== WORK REQUIRED ==
Your answer should be the full set of entries, given again without alteration.
Top of INPUT
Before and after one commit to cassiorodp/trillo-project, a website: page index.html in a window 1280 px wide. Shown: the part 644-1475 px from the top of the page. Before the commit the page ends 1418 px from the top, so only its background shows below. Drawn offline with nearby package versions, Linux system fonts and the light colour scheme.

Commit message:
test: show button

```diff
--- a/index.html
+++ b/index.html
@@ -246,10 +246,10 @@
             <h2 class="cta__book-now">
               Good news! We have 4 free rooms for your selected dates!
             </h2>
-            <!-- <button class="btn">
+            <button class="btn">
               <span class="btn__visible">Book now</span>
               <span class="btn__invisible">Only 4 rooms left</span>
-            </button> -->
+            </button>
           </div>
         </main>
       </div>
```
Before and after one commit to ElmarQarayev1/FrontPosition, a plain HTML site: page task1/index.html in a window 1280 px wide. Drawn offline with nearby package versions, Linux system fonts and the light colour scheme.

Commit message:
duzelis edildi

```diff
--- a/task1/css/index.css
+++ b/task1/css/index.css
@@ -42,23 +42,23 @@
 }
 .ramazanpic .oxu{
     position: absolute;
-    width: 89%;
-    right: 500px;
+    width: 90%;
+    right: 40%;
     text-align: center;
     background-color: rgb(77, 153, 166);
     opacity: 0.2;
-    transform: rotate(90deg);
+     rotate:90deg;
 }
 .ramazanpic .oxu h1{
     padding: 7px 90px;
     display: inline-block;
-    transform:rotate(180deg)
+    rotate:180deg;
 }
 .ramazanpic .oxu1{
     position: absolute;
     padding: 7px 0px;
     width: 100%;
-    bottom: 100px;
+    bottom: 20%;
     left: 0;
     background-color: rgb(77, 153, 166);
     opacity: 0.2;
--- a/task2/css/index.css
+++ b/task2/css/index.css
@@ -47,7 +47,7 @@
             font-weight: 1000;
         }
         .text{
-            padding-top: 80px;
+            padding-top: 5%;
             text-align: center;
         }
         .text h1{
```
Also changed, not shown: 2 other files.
Bottom of INPUT
== EXERCISE ANSWER ==
Before and after one commit to cassiorodp/trillo-project, a website: page index.html in a window 1280 px wide. Shown: the part 644-1475 px from the top of the page. Before the commit the page ends 1418 px from the top, so only its background shows below. Drawn offline with nearby package versions, Linux system fonts and the light colour scheme.

Commit message:
test: show button

```diff
--- a/index.html
+++ b/index.html
@@ -246,10 +246,10 @@
             <h2 class="cta__book-now">
               Good news! We have 4 free rooms for your selected dates!
             </h2>
-            <!-- <button class="btn">
+            <button class="btn">
               <span class="btn__visible">Book now</span>
               <span class="btn__invisible">Only 4 rooms left</span>
-            </button> -->
+            </button>
           </div>
         </main>
       </div>
```
Before and after one commit to ElmarQarayev1/FrontPosition, a plain HTML site: page task1/index.html in a window 1280 px wide. Drawn offline with nearby package versions, Linux system fonts and the light colour scheme.

Commit message:
duzelis edildi

```diff
--- a/task1/css/index.css
+++ b/task1/css/index.css
@@ -42,23 +42,23 @@
 }
 .ramazanpic .oxu{
     position: absolute;
-    width: 89%;
-    right: 500px;
+    width: 90%;
+    right: 40%;
     text-align: center;
     background-color: rgb(77, 153, 166);
     opacity: 0.2;
-    transform: rotate(90deg);
+     rotate:90deg;
 }
 .ramazanpic .oxu h1{
     padding: 7px 90px;
     display: inline-block;
-    transform:rotate(180deg)
+    rotate:180deg;
 }
 .ramazanpic .oxu1{
     position: absolute;
     padding: 7px 0px;
     width: 100%;
-    bottom: 100px;
+    bottom: 20%;
     left: 0;
     background-color: rgb(77, 153, 166);
     opacity: 0.2;
--- a/task2/css/index.css
+++ b/task2/css/index.css
@@ -47,7 +47,7 @@
             font-weight: 1000;
         }
         .text{
-            padding-top: 80px;
+            padding-top: 5%;
             text-align: center;
         }
         .text h1{
```
Also changed, not shown: 2 other files.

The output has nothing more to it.